→ WHAT IS BEING ASKED: Make an exact copy of the records, omitting all images.

→ LISTED ENTRIES:
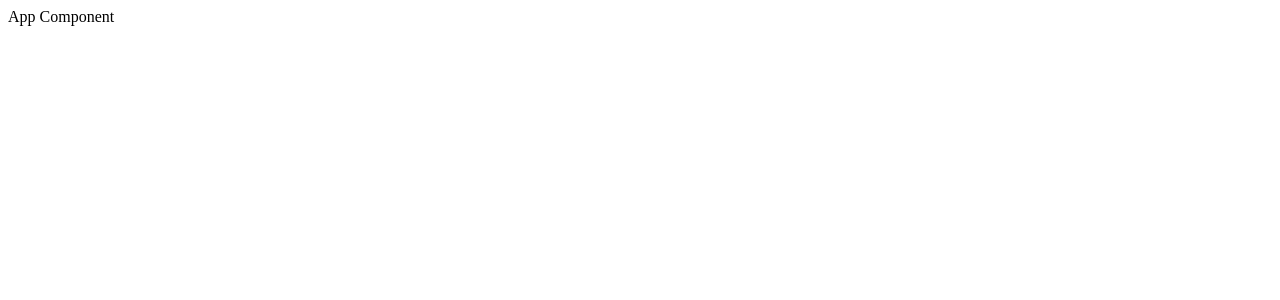
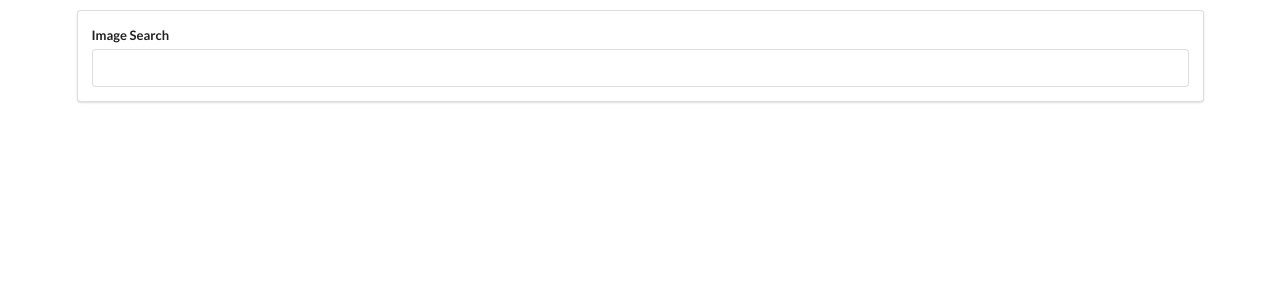
Before and after one commit to Nattie-Nkosi/pixabay-photo-app, a React (Create React App) app: page / in a window 1280 px wide. Shown: the top 300 px of the page. Built offline with nearby package versions, Linux system fonts and the light colour scheme.

Commit message:
Styling SearchBar Component, making network request to pixabay

```diff
--- a/public/index.html
+++ b/public/index.html
@@ -15,6 +15,7 @@
       user's mobile device or desktop. See https://developers.google.com/web/fundamentals/web-app-manifest/
     -->
     <link rel="manifest" href="%PUBLIC_URL%/manifest.json" />
+    <link rel="stylesheet" href="https://cdnjs.cloudflare.com/ajax/libs/semantic-ui/2.4.1/semantic.min.css" integrity="sha512-8bHTC73gkZ7rZ7vpqUQThUDhqcNFyYi2xgDgPDHc+GXVGHXq+xPjynxIopALmOPqzo9JZj0k6OqqewdGO3EsrQ==" crossorigin="anonymous" referrerpolicy="no-referrer" />
     <!--
       Notice the use of %PUBLIC_URL% in the tags above.
       It will be replaced with the URL of the `public` folder during the build.
@@ -24,7 +25,7 @@
       work correctly both with client-side routing and a non-root public URL.
       Learn how to configure a non-root public URL by running `npm run build`.
     -->
-    <title>React App</title>
+    <title>Coding Exercise</title>
   </head>
   <body>
     <noscript>You need to enable JavaScript to run this app.</noscript>
--- a/src/components/App.js
+++ b/src/components/App.js
@@ -1,7 +1,29 @@
-import React from "react";
+import React, { Component } from "react";
+import axios from "axios";
+import SearchBar from "./SearchBar";
 
-const App = () => {
-  return <div>App Component</div>;
-};
+/* This is a Parent Component */
+class App extends Component {
+  onSearchSubmit(term) {
+    axios.get("https://pixabay.com/api/", {
+      params: {
+        key: "27369439-109e49024edf38b4bfd684f4c",
+        q: term,
+        lang: "en",
+        image_type: "all",
+        orientation: "all",
+        order: "popular",
+      },
+    });
+  }
+
+  render() {
+    return (
+      <div className="ui container" style={{ marginTop: "10px" }}>
+        <SearchBar onSubmit={this.onSearchSubmit} />
+      </div>
+    );
+  }
+}
 
 export default App;
--- a/src/components/SearchBar.js
+++ b/src/components/SearchBar.js
@@ -0,0 +1,30 @@
+import React, { Component } from "react";
+
+class SearchBar extends Component {
+  state = { term: "" };
+
+  onFormSubmit = (event) => {
+    event.preventDefault();
+
+    this.props.onSubmit(this.state.term);
+  };
+
+  render() {
+    return (
+      <div className="ui segment">
+        <form onSubmit={this.onFormSubmit} className="ui form">
+          <div className="field">
+            <label>Image Search</label>
+            <input
+              type="text"
+              value={this.state.value}
+              onChange={(e) => this.setState({ term: e.target.value })}
+            />
+          </div>
+        </form>
+      </div>
+    );
+  }
+}
+
+export default SearchBar;
```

→ ANSWER TO THIS TASK:
Before and after one commit to Nattie-Nkosi/pixabay-photo-app, a React (Create React App) app: page / in a window 1280 px wide. Shown: the top 300 px of the page. Built offline with nearby package versions, Linux system fonts and the light colour scheme.

Commit message:
Styling SearchBar Component, making network request to pixabay

```diff
--- a/public/index.html
+++ b/public/index.html
@@ -15,6 +15,7 @@
       user's mobile device or desktop. See https://developers.google.com/web/fundamentals/web-app-manifest/
     -->
     <link rel="manifest" href="%PUBLIC_URL%/manifest.json" />
+    <link rel="stylesheet" href="https://cdnjs.cloudflare.com/ajax/libs/semantic-ui/2.4.1/semantic.min.css" integrity="sha512-8bHTC73gkZ7rZ7vpqUQThUDhqcNFyYi2xgDgPDHc+GXVGHXq+xPjynxIopALmOPqzo9JZj0k6OqqewdGO3EsrQ==" crossorigin="anonymous" referrerpolicy="no-referrer" />
     <!--
       Notice the use of %PUBLIC_URL% in the tags above.
       It will be replaced with the URL of the `public` folder during the build.
@@ -24,7 +25,7 @@
       work correctly both with client-side routing and a non-root public URL.
       Learn how to configure a non-root public URL by running `npm run build`.
     -->
-    <title>React App</title>
+    <title>Coding Exercise</title>
   </head>
   <body>
     <noscript>You need to enable JavaScript to run this app.</noscript>
--- a/src/components/App.js
+++ b/src/components/App.js
@@ -1,7 +1,29 @@
-import React from "react";
+import React, { Component } from "react";
+import axios from "axios";
+import SearchBar from "./SearchBar";
 
-const App = () => {
-  return <div>App Component</div>;
-};
+/* This is a Parent Component */
+class App extends Component {
+  onSearchSubmit(term) {
+    axios.get("https://pixabay.com/api/", {
+      params: {
+        key: "27369439-109e49024edf38b4bfd684f4c",
+        q: term,
+        lang: "en",
+        image_type: "all",
+        orientation: "all",
+        order: "popular",
+      },
+    });
+  }
+
+  render() {
+    return (
+      <div className="ui container" style={{ marginTop: "10px" }}>
+        <SearchBar onSubmit={this.onSearchSubmit} />
+      </div>
+    );
+  }
+}
 
 export default App;
--- a/src/components/SearchBar.js
+++ b/src/components/SearchBar.js
@@ -0,0 +1,30 @@
+import React, { Component } from "react";
+
+class SearchBar extends Component {
+  state = { term: "" };
+
+  onFormSubmit = (event) => {
+    event.preventDefault();
+
+    this.props.onSubmit(this.state.term);
+  };
+
+  render() {
+    return (
+      <div className="ui segment">
+        <form onSubmit={this.onFormSubmit} className="ui form">
+          <div className="field">
+            <label>Image Search</label>
+            <input
+              type="text"
+              value={this.state.value}
+              onChange={(e) => this.setState({ term: e.target.value })}
+            />
+          </div>
+        </form>
+      </div>
+    );
+  }
+}
+
+export default SearchBar;
```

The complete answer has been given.